- The U.S. Census Bureau estimates that there are about 42 million pre-teens and teens (aged 10- 19) in the U.S., which has a general population of approximately 313.9 million (2012).
- Of this total U.S. population, 6.6% are between the ages of 10 to 14 and 6.8% are between the ages of 15 to 19.
- Of those aged 10-19 in the U.S in 2010, 51.2% were male and 48.8% were female
- Generation Y, also known as “Millennials” (those born between 1980 and 2000) comprises about 80 million, or close to 25% of the total U.S population.
- Of these,
- 61% were White
- 14% were Black
- 19% were Hispanic
- 5% were Asian (As of December 2009)
For more information, check out Education in the Infopedia.
- According to data from the U.S. Census Bureau, of those aged 18 to 24 years living in the U.S. in 2012, 29.5% were high school graduates (or equivalent).
- As of reporting in 2012, some 3 out of every 10 millennials are college graduates.
- Among 25- to 29-year-olds Whites (40%) are nearly twice as likely as Blacks (23%) to attain a bachelor’s degree and over twice as likely as Hispanics (15%). “Between 1990 and 2012, the gap in the attainment rate between Whites and Hispanics at the level of bachelor’s degree or higher widened from 18 to 25 percent points.”
For more information, check out Driving in the Infopedia.
Motor vehicle crashes are the number one killer of teens (ages 16-20). Over one third of those killed had been drinking.
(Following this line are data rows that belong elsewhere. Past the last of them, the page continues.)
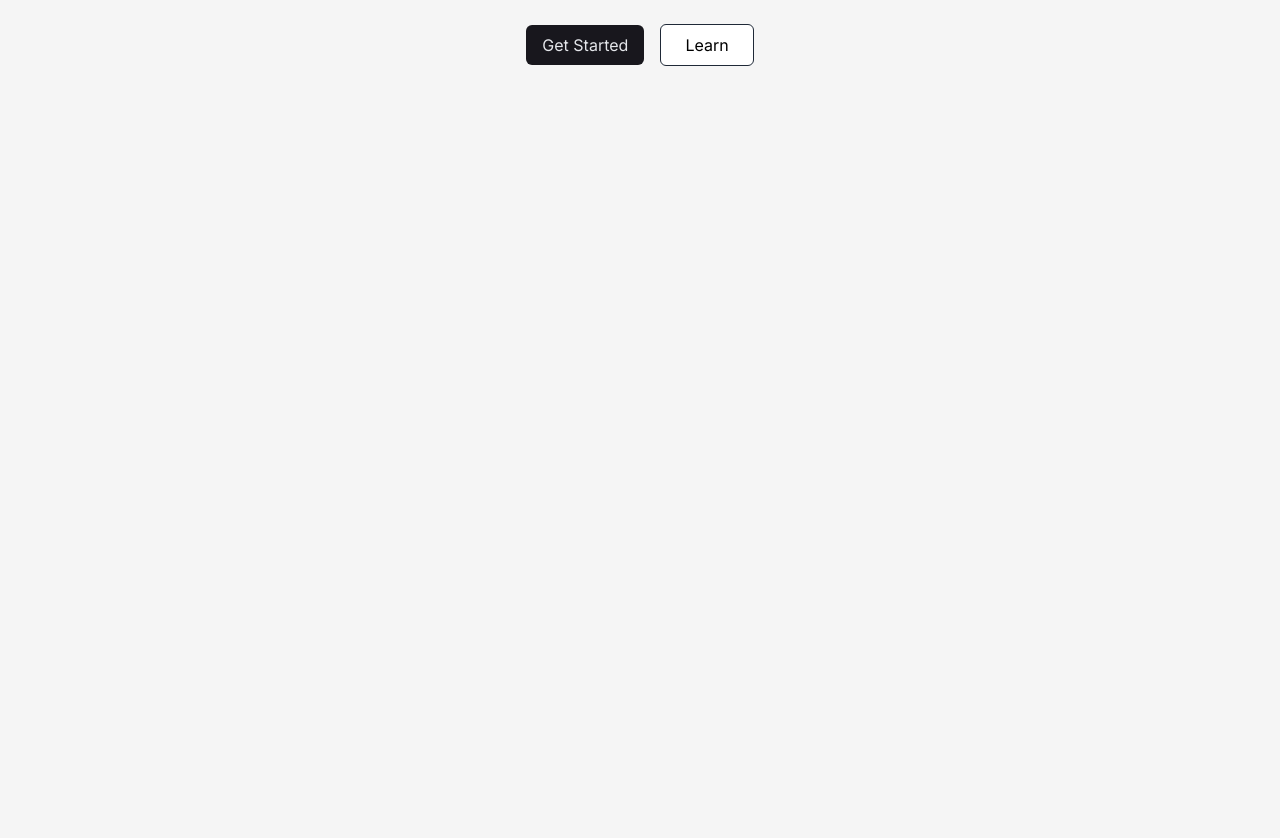
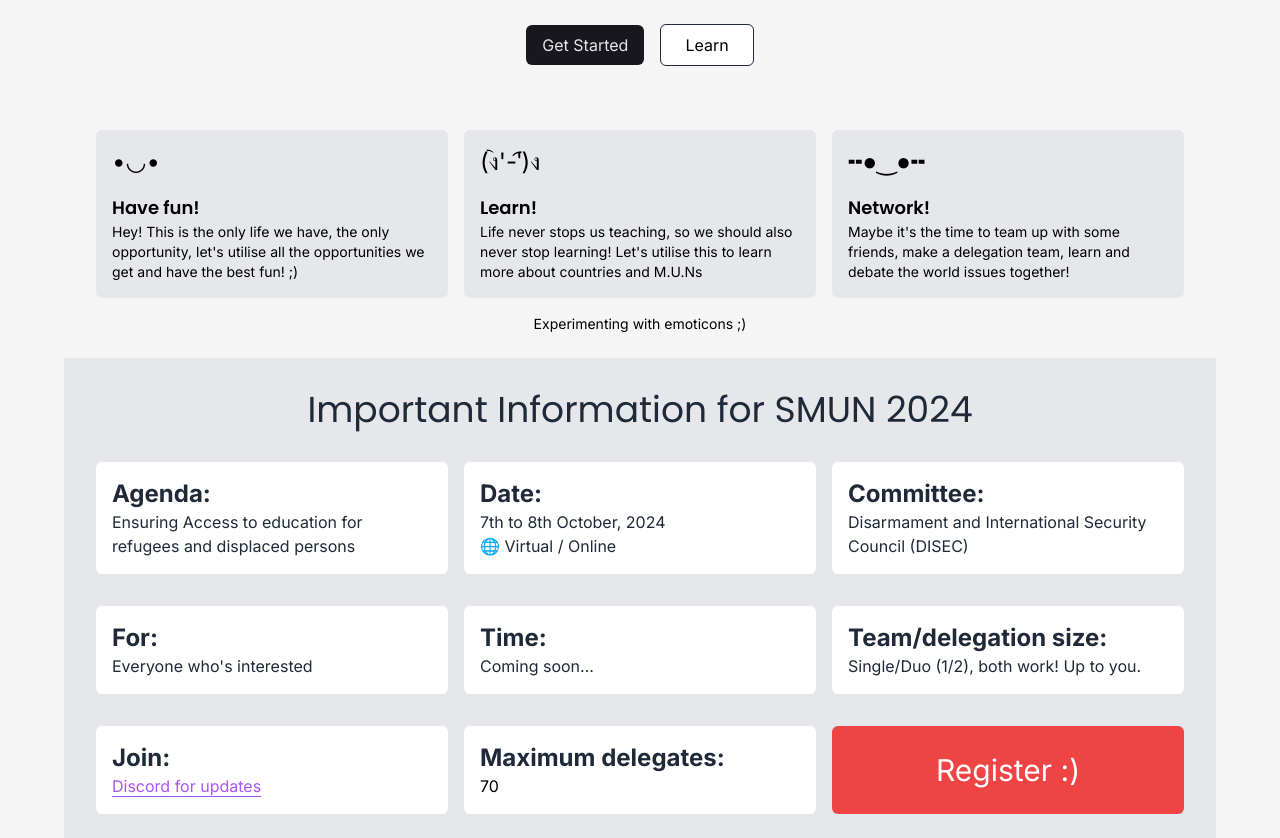
Before and after one commit to 0Armaan025/smun-2024, a Next.js app: page / in a window 1280 px wide. Shown: the part 300-1138 px from the top of the page. Before the commit the page ends 800 px from the top, so only its background shows below. Built offline with nearby package versions, Linux system fonts and the light colour scheme.

Commit message:
landing page init

```diff
--- a/src/app/home/middlepart/MiddlePart.tsx
+++ b/src/app/home/middlepart/MiddlePart.tsx
@@ -1,30 +1,30 @@
 import React from "react";
+import "./middlepart.css";
 
 type Props = {};
 
 const MiddlePart = (props: Props) => {
   return (
     <>
-      <div className="middlePartDiv flex flex-col justify-center items-center">
+      <div className="middlePartDiv flex flex-col justify-center items-center px-4 md:px-8 lg:px-16">
         <h4
-          className="text-[#8e85fc] text-lg  font-bold mt-8 "
+          className="text-[#8e85fc] text-lg font-bold mt-8 text-center"
           style={{ fontFamily: "Poppins" }}
         >
-          Model United Nations
+          School Model United Nations (SMUN)
         </h4>
         <h5
-          className="w-[36rem] text-center text-4xl mt-4 font-semibold"
+          className="w-full md:w-[36rem] text-center text-2xl md:text-4xl mt-4 font-semibold"
           style={{ fontFamily: "Poppins" }}
         >
           The Only Model United Nations resource that you need :)
         </h5>
-        <h4 className="mt-4 w-[28rem] text-lg text-gray-600  text-center">
+        <h4 className="mt-4 w-full md:w-[28rem] text-lg text-gray-600 text-center">
           Happily Attend M.U.N Conferences, Learn the skill of diplomacy at your
           comfort zones.
         </h4>
         <br />
-        <center>
-          <div className="buttonsDiv flex flex-row justify-center items-center">
+        <div className="buttonsDiv flex flex-col md:flex-row justify-center items-center gap-4">
           <input
             type="button"
             value="Get Started"
@@ -33,10 +33,142 @@ const MiddlePart = (props: Props) => {
           <input
             type="button"
             value="Learn"
-              className="bg-white border-gray-800 border-[1.2px] ml-4 py-2 px-6 rounded-md cursor-pointer hover:bg-gray-100 transition-all"
+            className="bg-white border-gray-800 border-[1.2px] py-2 px-6 rounded-md cursor-pointer hover:bg-gray-100 transition-all"
           />
         </div>
+        <div className="spacer mt-16"></div>
+        <div className="centerRow flex flex-col md:flex-row justify-center items-center gap-4">
+          <div className="centerItem rounded-md cursor-pointer hover:scale-105 transition-all bg-gray-200 p-4 flex flex-col justify-center items-start w-full md:w-[22rem]">
+            <h3 className="text-2xl">•◡•</h3>
+            <h4
+              className="mt-4 text-lg font-semibold"
+              style={{ fontFamily: "Poppins" }}
+            >
+              Have fun!
+            </h4>
+            <h5 className="text-start text-sm">
+              Hey! This is the only life we have, the only opportunity, let's
+              utilise all the opportunities we get and have the best fun! ;)
+            </h5>
+          </div>
+          <div className="centerItem rounded-md cursor-pointer hover:scale-105 transition-all bg-gray-200 p-4 flex flex-col justify-center items-start w-full md:w-[22rem]">
+            <h3 className="text-2xl">(ง︡'-'︠)ง</h3>
+            <h4
+              className="mt-4 text-lg font-semibold"
+              style={{ fontFamily: "Poppins" }}
+            >
+              Learn!
+            </h4>
+            <h5 className="text-start text-sm">
+              Life never stops us teaching, so we should also never stop
+              learning! Let's utilise this to learn more about countries and
+              M.U.Ns
+            </h5>
+          </div>
+          <div className="centerItem rounded-md cursor-pointer hover:scale-105 transition-all bg-gray-200 p-4 flex flex-col justify-center items-start w-full md:w-[22rem]">
+            <h3 className="text-2xl">╍●‿●╍</h3>
+            <h4
+              className="mt-4 text-lg font-semibold"
+              style={{ fontFamily: "Poppins" }}
+            >
+              Network!
+            </h4>
+            <h5 className="text-start text-sm">
+              Maybe it's the time to team up with some friends, make a
+              delegation team, learn and debate the world issues together!
+            </h5>
+          </div>
+        </div>
+        <center>
+          <h4 className="mt-4 text-xs md:text-sm">
+            Experimenting with emoticons ;)
+          </h4>
         </center>
+        <br />
+        <div className="important-info-div flex flex-col bg-gray-200 h-full w-full">
+          <center>
+            <h3
+              className="mt-8 text-3xl md:text-4xl text-gray-800"
+              style={{ fontFamily: "Poppins" }}
+            >
+              Important Information for SMUN 2024
+            </h3>
+            <div className="informationInformationDiv mt-8 flex flex-wrap justify-center items-center gap-4">
+              <div className="impInfoBox bg-white flex hover:bg-gray-100 transition-all cursor-pointer flex-col justify-center items-start text-start w-full sm:w-[18rem] md:w-[22rem] p-4 rounded-md">
+                <strong className="font-bold text-xl md:text-2xl text-gray-800">
+                  Agenda:
+                </strong>
+                <span className="text-gray-800">
+                  Ensuring Access to education for refugees and displaced
+                  persons
+                </span>
+              </div>
+              <div className="impInfoBox bg-white flex hover:bg-gray-100 transition-all cursor-pointer flex-col justify-center items-start text-start w-full sm:w-[18rem] md:w-[22rem] p-4 rounded-md">
+                <strong className="font-bold text-xl md:text-2xl text-gray-800">
+                  Date:
+                </strong>
+                <span className="text-gray-800">7th to 8th October, 2024</span>
+                <span className="text-gray-800">🌐 Virtual / Online</span>
+              </div>
+              <div className="impInfoBox bg-white flex hover:bg-gray-100 transition-all cursor-pointer flex-col justify-center items-start text-start w-full sm:w-[18rem] md:w-[22rem] p-4 rounded-md">
+                <strong className="font-bold text-xl md:text-2xl text-gray-800">
+                  Committee:
+                </strong>
+                <span className="text-gray-800">
+                  Disarmament and International Security Council (DISEC)
+                </span>
+              </div>
+            </div>
+            <div className="anotherInformationBox mt-8 flex flex-wrap justify-center items-center gap-4">
+              <div className="impInfoBox bg-white flex hover:bg-gray-100 transition-all cursor-pointer flex-col justify-center items-start text-start w-full sm:w-[18rem] md:w-[22rem] p-4 rounded-md">
+                <strong className="font-bold text-xl md:text-2xl text-gray-800">
+                  For:
+                </strong>
+                <span className="text-gray-800">Everyone who's interested</span>
+              </div>
+              <div className="impInfoBox bg-white flex hover:bg-gray-100 transition-all cursor-pointer flex-col justify-center items-start text-start w-full sm:w-[18rem] md:w-[22rem] p-4 rounded-md">
+                <strong className="font-bold text-xl md:text-2xl text-gray-800">
+                  Time:
+                </strong>
+                <span className="text-gray-800">Coming soon...</span>
+              </div>
+              <div className="impInfoBox bg-white flex hover:bg-gray-100 transition-all cursor-pointer flex-col justify-center items-start text-start w-full sm:w-[18rem] md:w-[22rem] p-4 rounded-md">
+                <strong className="font-bold text-xl md:text-2xl text-gray-800">
+                  Team/delegation size:
+                </strong>
+                <span className="text-gray-800">
+                  Single/Duo (1/2), both work! Up to you.
+                </span>
+              </div>
+            </div>
+            <div className="anotherInformationBox mt-8 flex flex-wrap justify-center items-center gap-4">
+              <div className="impInfoBox bg-white flex hover:bg-gray-100 transition-all cursor-pointer flex-col justify-center items-start text-start w-full sm:w-[18rem] md:w-[22rem] p-4 rounded-md">
+                <strong className="font-bold text-xl md:text-2xl text-gray-800">
+                  Join:
+                </strong>
+                <a
+                  href=""
+                  target="_blank"
+                  className="text-purple-500 underline underline-offset-4"
+                >
+                  Discord for updates
+                </a>
+              </div>
+              <div className="impInfoBox bg-white flex hover:bg-gray-100 transition-all cursor-pointer flex-col justify-center items-start text-start w-full sm:w-[18rem] md:w-[22rem] p-4 rounded-md">
+                <strong className="font-bold text-xl md:text-2xl text-gray-800">
+                  Maximum delegates:
+                </strong>
+                <a href="" target="_blank" className="">
+                  70
+                </a>
+              </div>
+              <div className="impInfoBox bg-red-500 flex hover:bg-red-600 text-white transition-all cursor-pointer flex-col justify-center items-center text-start w-full sm:w-[18rem] md:w-[22rem] h-[5.5rem] p-4 rounded-md">
+                <h3 className="text-2xl md:text-3xl">Register :)</h3>
+              </div>
+            </div>
+            <br />
+          </center>
+        </div>
       </div>
     </>
   );
--- a/src/app/home/middlepart/middlepart.css
+++ b/src/app/home/middlepart/middlepart.css
@@ -0,0 +1,42 @@
+.cloud {
+  position: relative;
+  /* display: block; */
+  width: 10em;
+  display: flex;
+  flex-direction: column;
+  justify-content: center;
+  align-items: center;
+  height: 10em;
+  margin: 2em auto;
+  color: #3498db;
+  background: #fff;
+  border-width: 0.25em;
+  border-style: solid;
+  border-radius: 50% 50% 0 0;
+}
+
+.cloud:before,
+.cloud:after {
+  content: "";
+  position: absolute;
+  bottom: -0.25em;
+  background: inherit;
+  border-width: 0.25em;
+  border-style: solid;
+}
+
+.cloud:before {
+  left: 80%;
+  width: 60%;
+  height: 60%;
+  border-left: none;
+  border-radius: 50% 50% 50% 0;
+}
+
+.cloud:after {
+  right: 80%;
+  width: 80%;
+  height: 80%;
+  border-right: none;
+  border-radius: 50% 50% 0;
+}
--- /dev/null
+++ b/src/app/register/page.tsx
@@ -0,0 +1,12 @@
+import React from 'react';
+
+
+type Props = {}
+
+const page = (props: Props) => {
+  return (
+    <div>page</div>
+  )
+}
+
+export default page
--- a/src/components/navbar/Navbar.tsx
+++ b/src/components/navbar/Navbar.tsx
@@ -10,7 +10,7 @@ const Navbar = () => {
         <h4>SMUN</h4>
       </div>
 
-      <div className="flex space-x-8">
+      <div className="flex space-x-8 ml-12">
         <a href="/" className="text-gray-700 transition-all hover:text-black">
           Home
         </a>
@@ -18,7 +18,7 @@ const Navbar = () => {
           href="/about"
           className="text-gray-700 transition-all hover:text-black"
         >
-          About Us
+          Learn
         </a>
       </div>
 
```
Also changed, not shown: src/app/globals.css (line endings or trailing spaces), src/app/register/registerpage.css (added). Lines whose indentation alone changed are shown as unchanged.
Over half of those killed were not wearing a seat belt.
For more information, check out Suicide in the Infopedia.
In 2010 suicide was the tenth leading cause of death in the US and the third leading cause of death for young people aged 15-24 in the US.